ASH Daily news for 1 June 2016
- Minister for public heath given World Health Organization Director-General Award
- Northamptonshire: Smoking to be banned on hospital site
- Canada: standardised packaging for tobacco products to become compulsory
- New Zealand: Tax on cigarettes is hitting minority groups hardest
- Norway: Doctors call to ban sales of tobacco to anyone born after 2000
- South Korea: Rewards for soldiers who quit smoking
Minister for public heath given World Health Organization Director-General Award
Public health minister Jane Ellison MP has been awarded the World Health Organization (WHO) Director-General Award for her efforts in overseeing the introduction of standardised tobacco packaging.
The award came ahead of the WHO’s World No Tobacco Day, which this year called on countries across the world to introduce plain standardised tobacco packaging.Source: Nursing in Practice, 31 May 2016
Northamptonshire: Smoking to be banned on hospital site
From 6th June smoking will be prohibited across all areas of the Kettering General Hospital site. The ban is part of wider plans to improve health and wellbeing.
Sue Newing, who has been overseeing the Smoke Free project, said: “Part of our five-year strategy is for the hospital to make a larger contribution to improving public health and well-being.
“Work on this has already begun and has included the introduction of a new NHS Stop Smoking Service on our wards to help patients who want to give up.”Source: Northampton Telegraph, 01 June 2016
Canada: standardised packaging for tobacco products to become compulsory
Canadian Health Minister Jane Philpott has announced that Canada will make standardised packaging of cigarettes compulsory in a bid to cut the rate of smoking
The announcement, which follows the lead of Britain and Australia, will require a uniform, standardized colour and font on packages and restrict the use of logos and trademarks.
A final decision on what packaging rules to apply will be announced after a three-month period of public consultations.
[Editorial Note: The consultation response form is available here].
Source: Reuters, 31 May 2016
New Zealand: Tax on cigarettes is hitting minority groups hardest
Dr Marewa Glover, a New Zealand tobacco researcher, who has in the past supported tobacco tax increases, has said that tax increases discriminate against Maori, Pacific people, mental health patients and others.
Last week’s Budget said the policy of raising taxes by 10 per cent a year would continue until 2020. Dr Glover said in response: “My support was contingent on a reduction in smoking, especially for Maori women, and that hasn’t happened.”
The 2014-15 NZ Health Survey found the numbers of Maori women smoking daily fell only slightly over the past nine years, from 41.8 per cent in 2006-07 to 40 per cent.
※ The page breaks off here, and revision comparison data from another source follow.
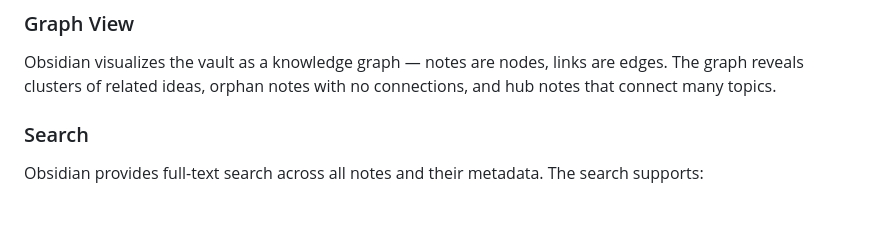
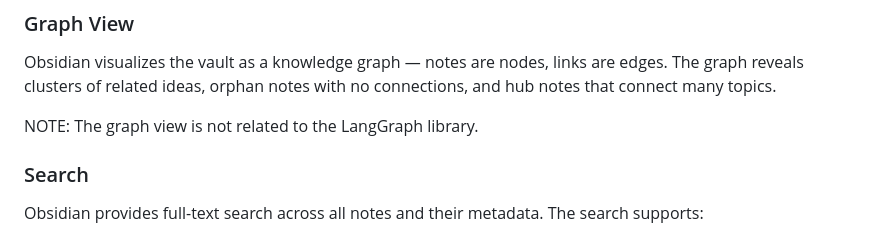
Before and after one commit to Claritune/SoftwareDevelopmentWithAI, a Markdown page: exercises/brain-cli/SPEC.md, the part around the change. GitHub-like rendering; blank space fills up the shorter version.

```diff
--- a/exercises/brain-cli/SPEC.md
+++ b/exercises/brain-cli/SPEC.md
@@ -74,6 +74,8 @@ The vault also detects **unlinked mentions**: places where a note's title appear
 ### Graph View
 
 Obsidian visualizes the vault as a knowledge graph — notes are nodes, links are edges. The graph reveals clusters of related ideas, orphan notes with no connections, and hub notes that connect many topics.
+
+NOTE: The graph view is not related to the LangGraph library.
 
 ### Search
 
```
Also changed, not shown: exercises/brain-cli/README.md (+6 -2 lines).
The rate for Pacific women actually increased, from 19.7 per cent to 20.6 per cent.Source: New Zealand Herald, 30 May 2016
Norway: Doctors call to ban sales of tobacco to anyone born after 2000
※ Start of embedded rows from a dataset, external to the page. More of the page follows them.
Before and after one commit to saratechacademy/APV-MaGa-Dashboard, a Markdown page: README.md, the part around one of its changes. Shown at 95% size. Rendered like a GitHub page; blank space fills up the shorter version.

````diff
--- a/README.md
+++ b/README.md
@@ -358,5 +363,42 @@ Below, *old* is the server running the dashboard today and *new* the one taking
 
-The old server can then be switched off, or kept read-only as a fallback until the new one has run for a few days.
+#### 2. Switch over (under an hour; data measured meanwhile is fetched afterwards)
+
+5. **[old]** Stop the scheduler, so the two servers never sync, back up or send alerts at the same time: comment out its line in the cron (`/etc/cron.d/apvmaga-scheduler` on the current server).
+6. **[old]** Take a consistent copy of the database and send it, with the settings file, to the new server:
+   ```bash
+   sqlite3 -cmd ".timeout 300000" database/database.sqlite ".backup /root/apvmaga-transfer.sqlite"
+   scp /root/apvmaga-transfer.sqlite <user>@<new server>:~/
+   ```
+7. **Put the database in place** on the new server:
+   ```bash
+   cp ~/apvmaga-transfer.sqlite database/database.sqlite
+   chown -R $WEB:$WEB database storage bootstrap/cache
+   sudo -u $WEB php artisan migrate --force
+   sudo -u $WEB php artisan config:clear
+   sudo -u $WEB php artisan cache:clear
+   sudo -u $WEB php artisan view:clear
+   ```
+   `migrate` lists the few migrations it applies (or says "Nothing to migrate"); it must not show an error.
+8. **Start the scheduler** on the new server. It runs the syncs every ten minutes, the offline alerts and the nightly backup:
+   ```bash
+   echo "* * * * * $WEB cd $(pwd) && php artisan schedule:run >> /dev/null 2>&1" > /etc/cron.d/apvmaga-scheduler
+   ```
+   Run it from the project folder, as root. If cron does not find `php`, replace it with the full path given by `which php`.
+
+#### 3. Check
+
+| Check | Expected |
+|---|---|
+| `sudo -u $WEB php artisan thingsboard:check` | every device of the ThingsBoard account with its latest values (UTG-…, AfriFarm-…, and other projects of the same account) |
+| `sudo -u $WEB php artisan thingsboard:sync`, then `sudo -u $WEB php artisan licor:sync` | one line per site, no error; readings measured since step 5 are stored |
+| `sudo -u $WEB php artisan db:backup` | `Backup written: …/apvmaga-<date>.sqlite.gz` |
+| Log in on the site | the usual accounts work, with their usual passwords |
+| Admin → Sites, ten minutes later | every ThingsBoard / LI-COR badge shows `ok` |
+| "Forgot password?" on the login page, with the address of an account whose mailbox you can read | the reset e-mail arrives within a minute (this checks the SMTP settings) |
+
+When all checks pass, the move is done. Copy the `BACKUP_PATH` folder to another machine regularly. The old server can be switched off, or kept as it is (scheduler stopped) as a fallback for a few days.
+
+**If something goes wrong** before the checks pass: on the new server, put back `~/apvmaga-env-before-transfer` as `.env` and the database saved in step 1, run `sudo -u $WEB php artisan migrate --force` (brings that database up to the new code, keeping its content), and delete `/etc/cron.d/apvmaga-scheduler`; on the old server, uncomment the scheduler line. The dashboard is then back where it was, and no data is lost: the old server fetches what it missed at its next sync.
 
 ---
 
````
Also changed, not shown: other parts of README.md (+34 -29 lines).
Medical chiefs in Norway are calling for a permanent ban on selling tobacco to anyone born after 2000. The proposal is reported to be backed by six out of ten Norwegians.
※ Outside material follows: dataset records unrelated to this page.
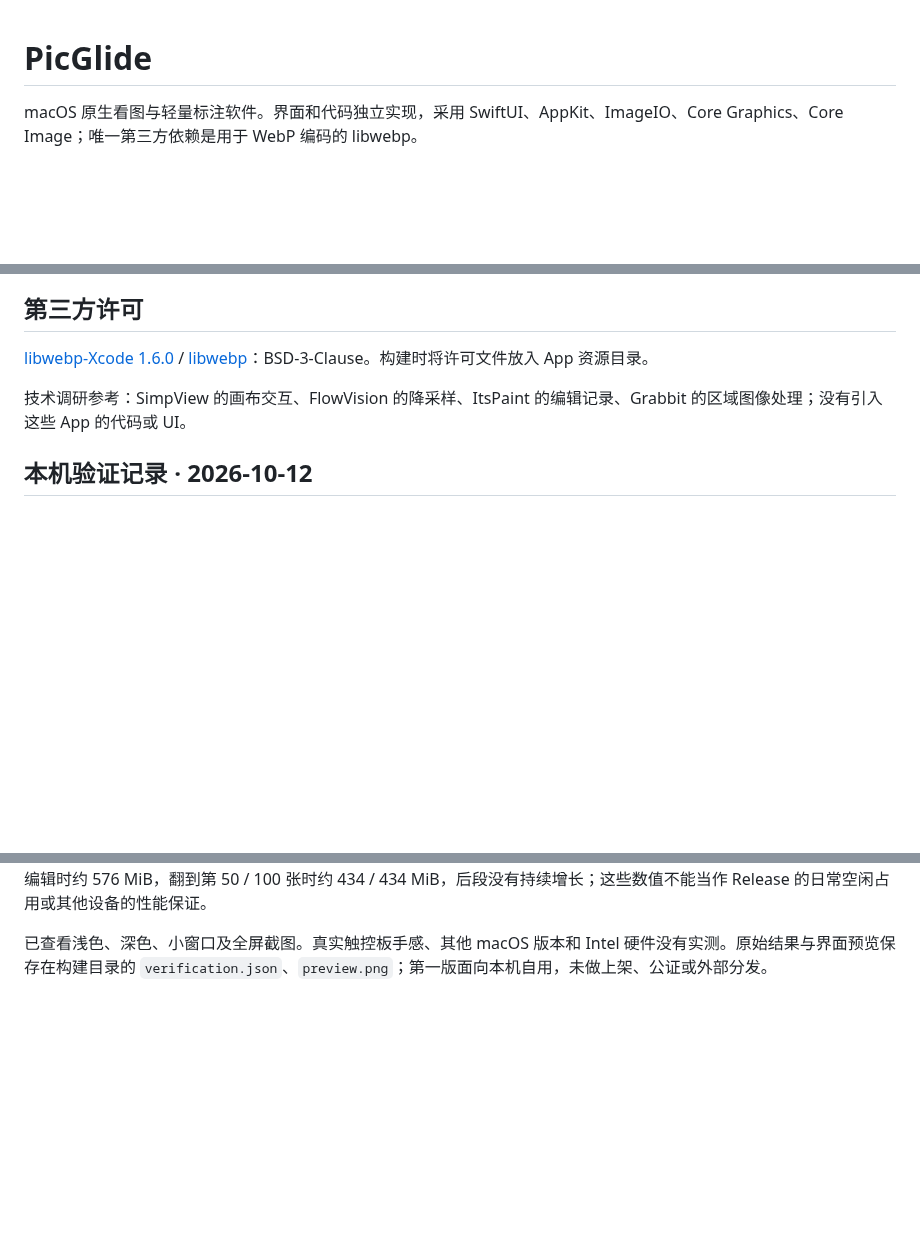
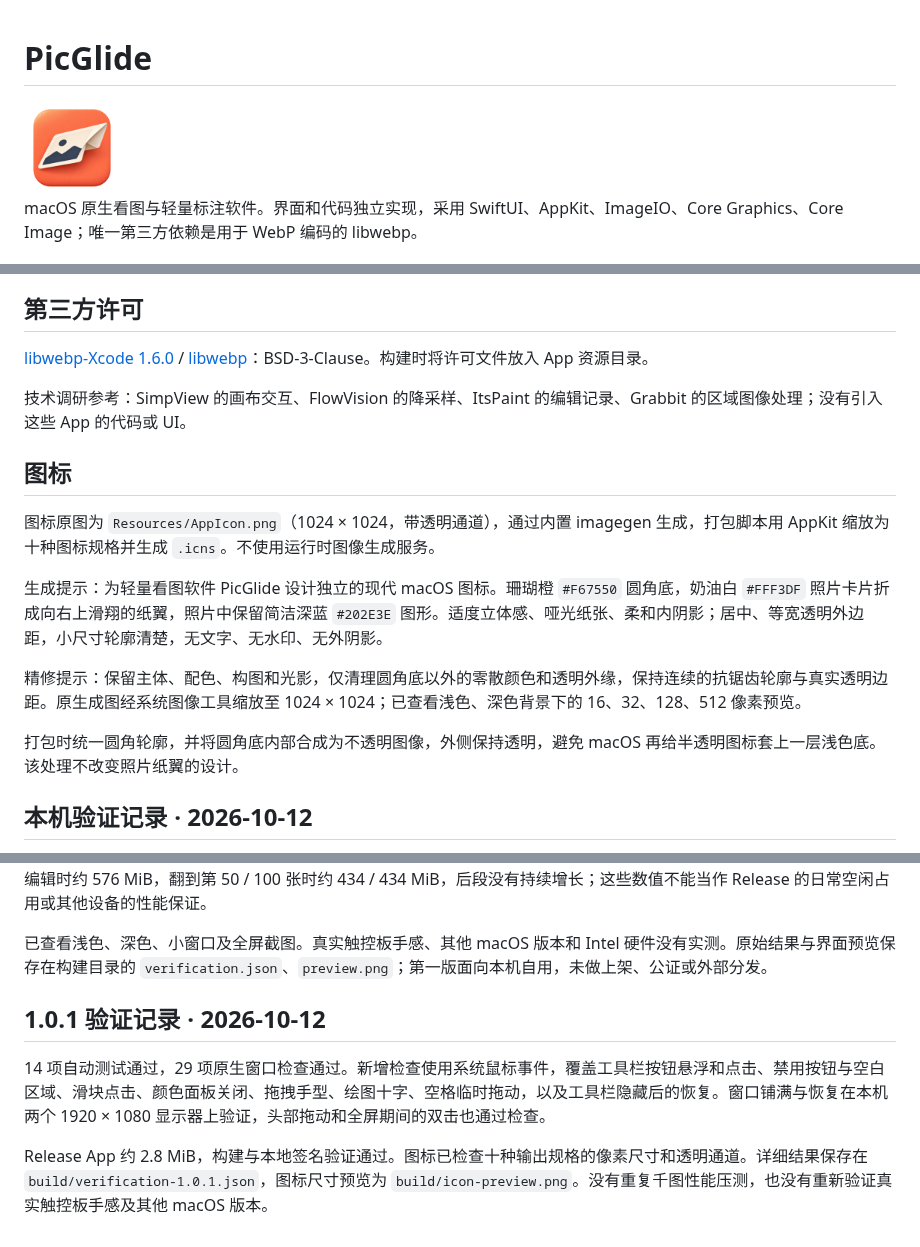
Before and after one commit to wsfwsfwsf2017-gif/PicGlide, a Markdown page: README.md, 3 parts joined by grey strips. Drawn GitHub-style; pictures changed too: Resources/AppIcon.png (added); blank space fills up the shorter version.

```diff
--- a/README.md
+++ b/README.md
@@ -1,4 +1,6 @@
 # PicGlide
+
+<img src="Resources/AppIcon.png" width="96" alt="PicGlide 滑翔照片图标">
 
 macOS 原生看图与轻量标注软件。界面和代码独立实现，采用 SwiftUI、AppKit、ImageIO、Core Graphics、Core Image；唯一第三方依赖是用于 WebP 编码的 libwebp。
 
@@ -62,6 +66,16 @@ PICGLIDE_SMOKE_OUTPUT="$PWD/.build/ui-checks" "$(swift build --show-bin-path)/Pi
 
 技术调研参考：SimpView 的画布交互、FlowVision 的降采样、ItsPaint 的编辑记录、Grabbit 的区域图像处理；没有引入这些 App 的代码或 UI。
 
+## 图标
+
+图标原图为 `Resources/AppIcon.png`（1024 × 1024，带透明通道），通过内置 imagegen 生成，打包脚本用 AppKit 缩放为十种图标规格并生成 `.icns`。不使用运行时图像生成服务。
+
+生成提示：为轻量看图软件 PicGlide 设计独立的现代 macOS 图标。珊瑚橙 `#F67550` 圆角底，奶油白 `#FFF3DF` 照片卡片折成向右上滑翔的纸翼，照片中保留简洁深蓝 `#202E3E` 图形。适度立体感、哑光纸张、柔和内阴影；居中、等宽透明外边距，小尺寸轮廓清楚，无文字、无水印、无外阴影。
+
+精修提示：保留主体、配色、构图和光影，仅清理圆角底以外的零散颜色和透明外缘，保持连续的抗锯齿轮廓与真实透明边距。原生成图经系统图像工具缩放至 1024 × 1024；已查看浅色、深色背景下的 16、32、128、512 像素预览。
+
+打包时统一圆角轮廓，并将圆角底内部合成为不透明图像，外侧保持透明，避免 macOS 再给半透明图标套上一层浅色底。该处理不改变照片纸翼的设计。
+
 ## 本机验证记录 · 2026-10-12
 
 环境：Apple M5、24 GB 内存、macOS 27.2、Swift 6.4。Release 产物已通过本地签名验证，动态依赖仅为系统框架和系统 Swift 运行库。打包脚本先生成并验证新 App，再替换旧产物，构建失败时保留旧 App。
@@ -81,3 +95,9 @@ PICGLIDE_SMOKE_OUTPUT="$PWD/.build/ui-checks" "$(swift build --show-bin-path)/Pi
 大图与翻图数据来自 Debug 自动化进程，包含测试图生成、截图和图像处理缓存，使用文件系统暖缓存。其 RSS 在 24MP 编辑时约 576 MiB，翻到第 50 / 100 张时约 434 / 434 MiB，后段没有持续增长；这些数值不能当作 Release 的日常空闲占用或其他设备的性能保证。
 
 已查看浅色、深色、小窗口及全屏截图。真实触控板手感、其他 macOS 版本和 Intel 硬件没有实测。原始结果与界面预览保存在构建目录的 `verification.json`、`preview.png`；第一版面向本机自用，未做上架、公证或外部分发。
+
+## 1.0.1 验证记录 · 2026-10-12
+
+14 项自动测试通过，29 项原生窗口检查通过。新增检查使用系统鼠标事件，覆盖工具栏按钮悬浮和点击、禁用按钮与空白区域、滑块点击、颜色面板关闭、拖拽手型、绘图十字、空格临时拖动，以及工具栏隐藏后的恢复。窗口铺满与恢复在本机两个 1920 × 1080 显示器上验证，头部拖动和全屏期间的双击也通过检查。
+
+Release App 约 2.8 MiB，构建与本地签名验证通过。图标已检查十种输出规格的像素尺寸和透明通道。详细结果保存在 `build/verification-1.0.1.json`，图标尺寸预览为 `build/icon-preview.png`。没有重复千图性能压测，也没有重新验证真实触控板手感及其他 macOS 版本。
```
Also changed, not shown: other parts of README.md (+2 -0 lines), 8 other files.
However, health minister Bent Hoie said his government had no plans to take up legislation leading to such a ban.Source: Mail Online, 01 June 2016
South Korea: Rewards for soldiers who quit smoking
South Korea has launched a new campaign offering soldiers rewards if they stop smoking.
The defence ministry is hoping it can encourage whole platoons to kick the habit, after a 2015 survey found that just over 40% of soldiers smoke.Source: BBC News, 31 May 2016